» What is being asked:
If a line in the data contains "permiso", copy it out.

Dataset entries
= Beginning of Section =
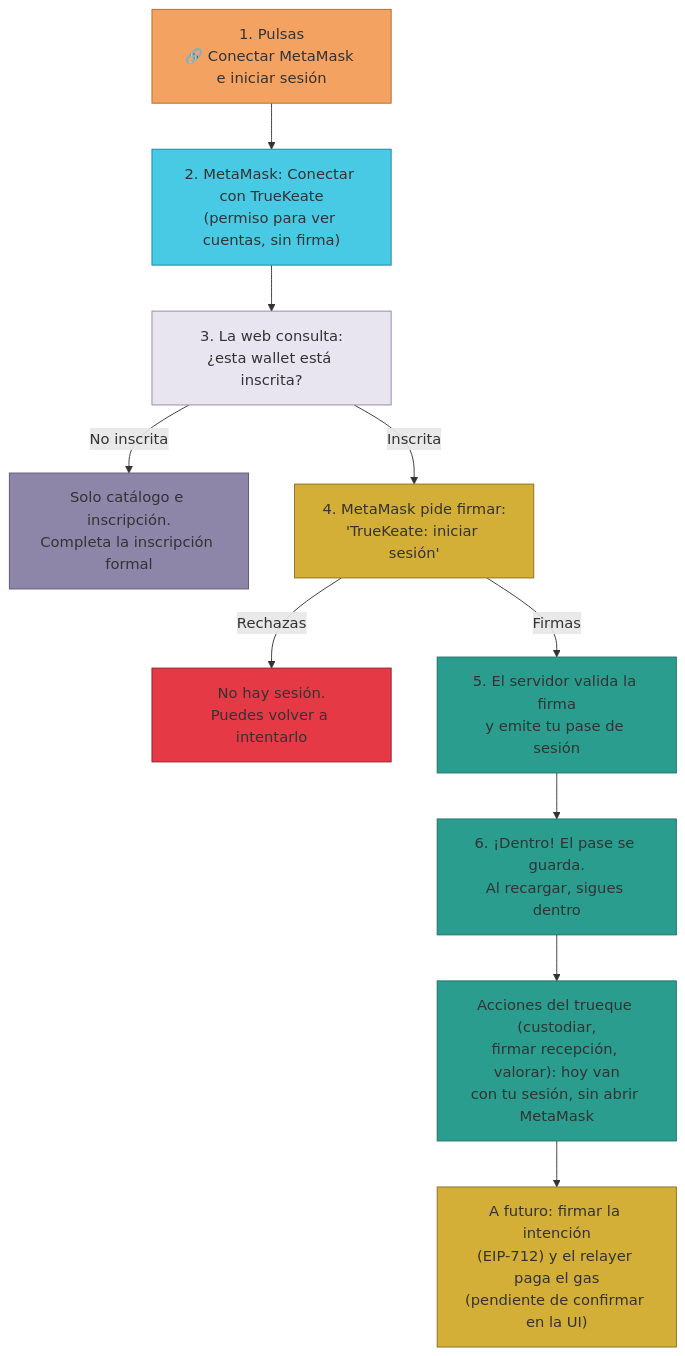
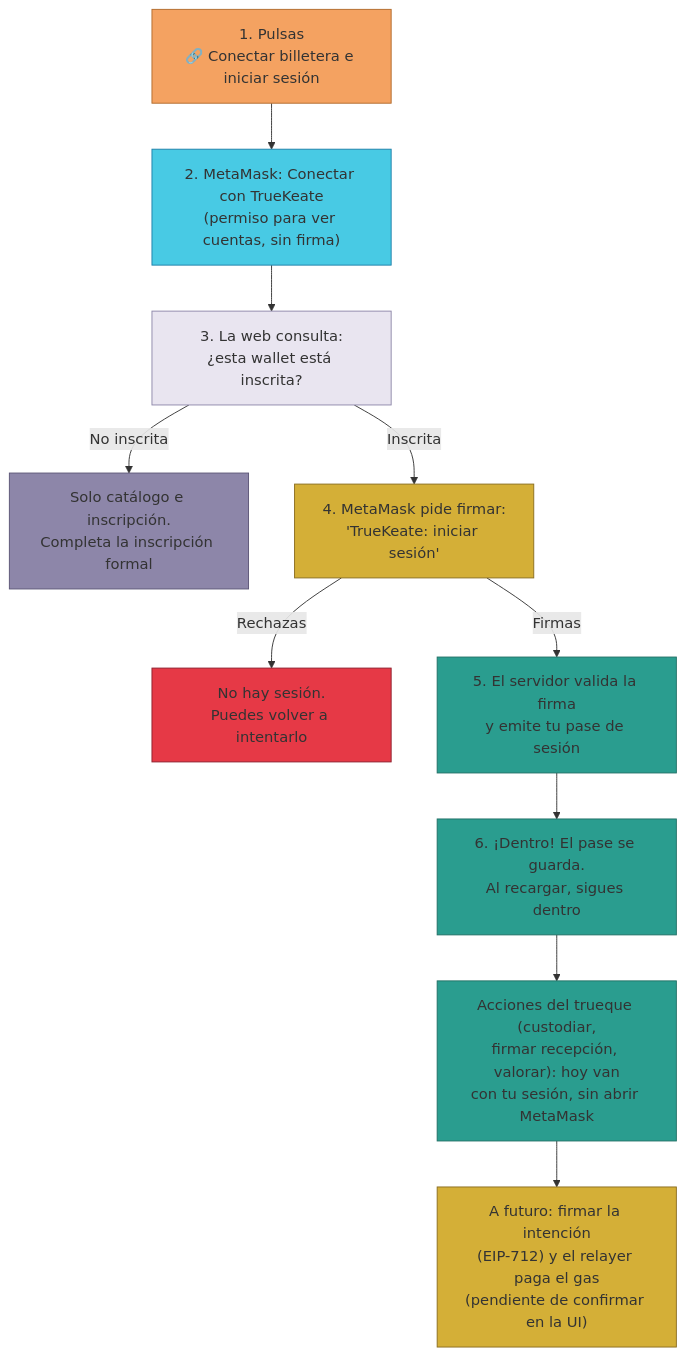
The diagram in docs/Manuales/07-Wallets-y-Cuentas/06-interactuar-wallet.md (anlucorporations/escrow), drawn with Mermaid before and after one commit. The commit also changed other lines of this file and 26 other files, not shown here.

````diff
--- a/docs/Manuales/07-Wallets-y-Cuentas/06-interactuar-wallet.md
+++ b/docs/Manuales/07-Wallets-y-Cuentas/06-interactuar-wallet.md
@@ -171,22 +171,22 @@
 ```mermaid
 flowchart TB
-    A["1. Pulsas<br/>🔗 Conectar MetaMask e iniciar sesión"] --> B["2. MetaMask: Conectar con TrueKeate<br/>(permiso para ver cuentas, sin firma)"]
+    A["1. Pulsas<br/>🔗 Conectar billetera e iniciar sesión"] --> B["2. MetaMask: Conectar con TrueKeate<br/>(permiso para ver cuentas, sin firma)"]
     B --> C["3. La web consulta:<br/>¿esta wallet está inscrita?"]
     C -->|"No inscrita"| D["Solo catálogo e inscripción.<br/>Completa la inscripción formal"]
     C -->|"Inscrita"| E["4. MetaMask pide firmar:<br/>'TrueKeate: iniciar sesión'"]
     E -->|"Rechazas"| F["No hay sesión.<br/>Puedes volver a intentarlo"]
     E -->|"Firmas"| G["5. El servidor valida la firma<br/>y emite tu pase de sesión"]
     G --> H["6. ¡Dentro! El pase se guarda.<br/>Al recargar, sigues dentro"]
     H --> I["Acciones del trueque (custodiar,<br/>firmar recepción, valorar): hoy van<br/>con tu sesión, sin abrir MetaMask"]
     I --> J["A futuro: firmar la intención<br/>(EIP-712) y el relayer paga el gas<br/>(pendiente de confirmar en la UI)"]
     style A fill:#f4a261,stroke:#b06a2a
     style B fill:#48cae4,stroke:#1d7fa8
     style C fill:#e9e5f0,stroke:#8d86a9
     style D fill:#8d86a9,stroke:#5a5475
     style E fill:#d4af37,stroke:#8a6d1f
     style F fill:#e63946,stroke:#8d1f2d
     style G fill:#2a9d8f,stroke:#1f6f64
     style H fill:#2a9d8f,stroke:#1f6f64
     style I fill:#2a9d8f,stroke:#1f6f64
     style J fill:#d4af37,stroke:#8a6d1f
 ```
````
= End of Section =
» Solution to this problem:
-    A["1. Pulsas<br/>🔗 Conectar MetaMask e iniciar sesión"] --> B["2. MetaMask: Conectar con TrueKeate<br/>(permiso para ver cuentas, sin firma)"]
+    A["1. Pulsas<br/>🔗 Conectar billetera e iniciar sesión"] --> B["2. MetaMask: Conectar con TrueKeate<br/>(permiso para ver cuentas, sin firma)"]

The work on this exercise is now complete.